We believe that the aforementioned dressing method can be applied not only with a silicone sheet but also other easily available materials. In addition, by preventing kinking and acute angle flexion in not only a distant abdominal flap but also other types of delayed pedicle flaps, including cross leg flaps, cross finger flaps, forehead flaps, and thenar flaps, this dressing method is also expected to prevent local complications.

Conflict of Interest

No potential conflicts of interest relevant to this article are reported.

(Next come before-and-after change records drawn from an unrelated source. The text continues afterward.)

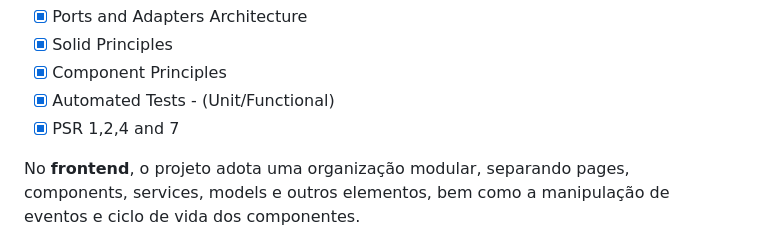
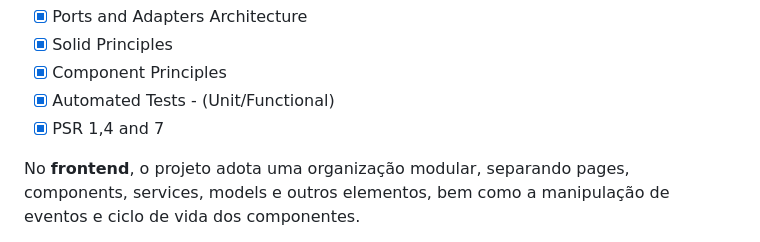
Before and after one commit to EricNeves/personalFinance, a Markdown page: readme.md, the part around the change. GitHub-like rendering.

Commit message:
doc: update readme.md

```diff
--- a/readme.md
+++ b/readme.md
@@ -53,7 +53,7 @@ Esses princípios, juntamente com outros como o **SOLID**, facilitam a **manuten
 - [x] Solid Principles
 - [x] Component Principles
 - [x] Automated Tests - (Unit/Functional)
-- [x] PSR 1,2,4 and 7
+- [x] PSR 1,4 and 7
 
 No **frontend**, o projeto adota uma organização modular, separando pages, components, services, models e outros elementos, bem como a manipulação de eventos e ciclo de vida dos componentes.
 
```
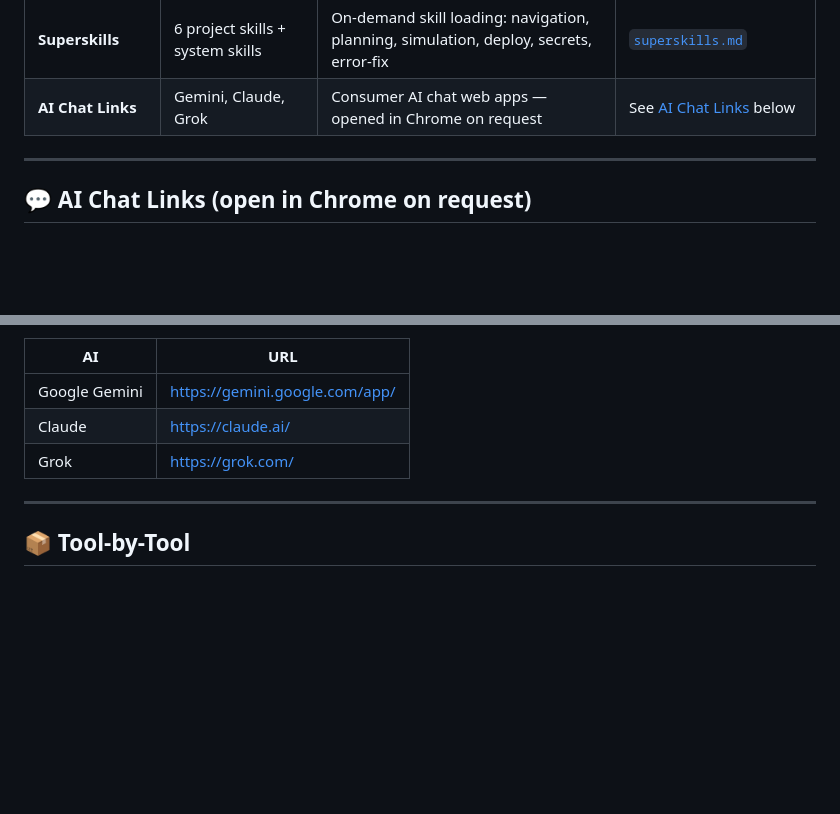
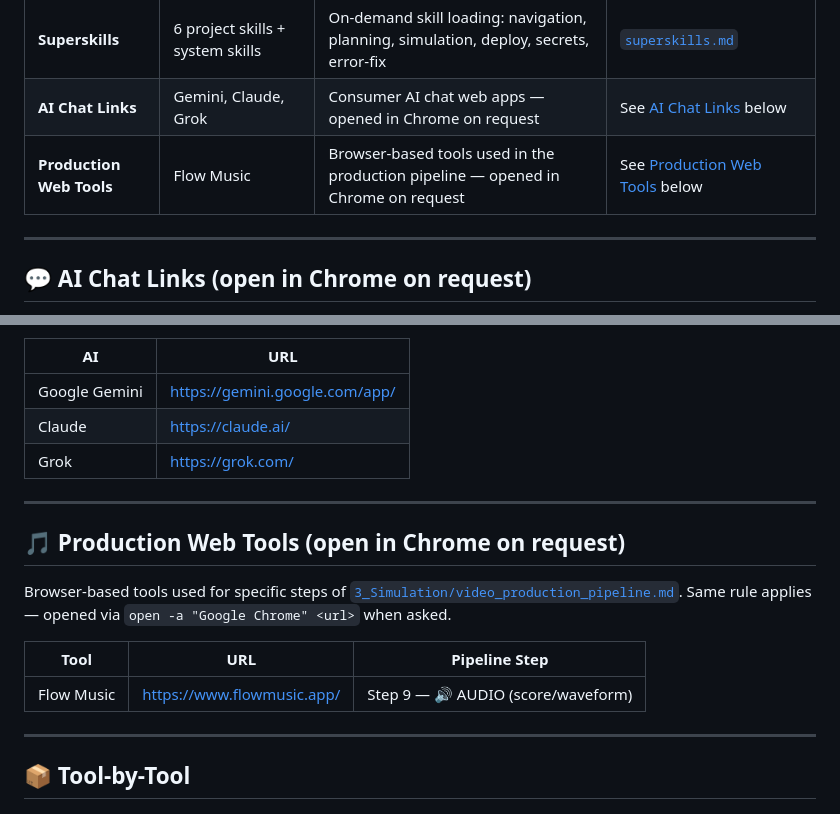
Before and after one commit to rifaterdemsahin/video-asistant, a Markdown page: 2_Environment/tools.md, 2 parts joined by grey strips. Drawn GitHub-style; blank space fills up the shorter version.

Commit message:
Add Flow Music to production web tools
Records the music tool used for Step 9 (AUDIO) of the video
production pipeline, opened in Chrome on request per the Open
Links in Chrome rule.

Co-Authored-By: Claude Sonnet 5 <noreply@anthropic.com>

```diff
--- a/2_Environment/tools.md
+++ b/2_Environment/tools.md
@@ -20,6 +20,7 @@
 | **MCP Servers** | GitHub, Azure KV, Browser, Supabase, Axiom, Fly.io, Qdrant | Model Context Protocol servers connecting agents to external tools | [`mcp.md`](./mcp.md) |
 | **Superskills** | 6 project skills + system skills | On-demand skill loading: navigation, planning, simulation, deploy, secrets, error-fix | [`superskills.md`](./superskills.md) |
 | **AI Chat Links** | Gemini, Claude, Grok | Consumer AI chat web apps — opened in Chrome on request | See [AI Chat Links](#-ai-chat-links-open-in-chrome-on-request) below |
+| **Production Web Tools** | Flow Music | Browser-based tools used in the production pipeline — opened in Chrome on request | See [Production Web Tools](#-production-web-tools-open-in-chrome-on-request) below |
 
 ---
 
@@ -32,6 +33,16 @@ Consumer AI chat web apps used directly in the browser as part of the video prod
 | Google Gemini | https://gemini.google.com/app/ |
 | Claude | https://claude.ai/ |
 | Grok | https://grok.com/ |
+
+---
+
+## 🎵 Production Web Tools (open in Chrome on request)
+
+Browser-based tools used for specific steps of [`3_Simulation/video_production_pipeline.md`](../3_Simulation/video_production_pipeline.md). Same rule applies — opened via `open -a "Google Chrome" <url>` when asked.
+
+| Tool | URL | Pipeline Step |
+|------|-----|---------------|
+| Flow Music | https://www.flowmusic.app/ | Step 9 — 🔊 AUDIO (score/waveform) |
 
 ---
 
```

Fig. 1.
Immediate postoperative view. The flap base is kinked at an acute angle.
jwmr-2019-00745f1.jpg
Fig. 2.
The dressing material of idea 1. The silicone sheet (Bioplexus, Ventura, CA, USA) is designed to fit the size of the flap.
jwmr-2019-00745f2.jpg
Fig. 3.
The dressing method of idea 1. The reinforced silicone sheet is immobilized under the flap to prevent kinking.
jwmr-2019-00745f3.jpg
Fig. 4.
The dressing method of idea 2. The non-reinforced silicone sheet is immobilized under the flap to prevent kinking.
jwmr-2019-00745f4.jpg
Fig. 5.
A simulation of the dressing method.
jwmr-2019-00745f5.jpg
Fig. 6.
An alternative dressing method. A 50-mL syringe could be used as dressing material.
jwmr-2019-00745f6.jpg

References

1. Sabapathy SR, Bajantri B. Indications, selection, and use of distant pedicled flap for upper limb reconstruction. Hand Clin 2014; 30:185–99.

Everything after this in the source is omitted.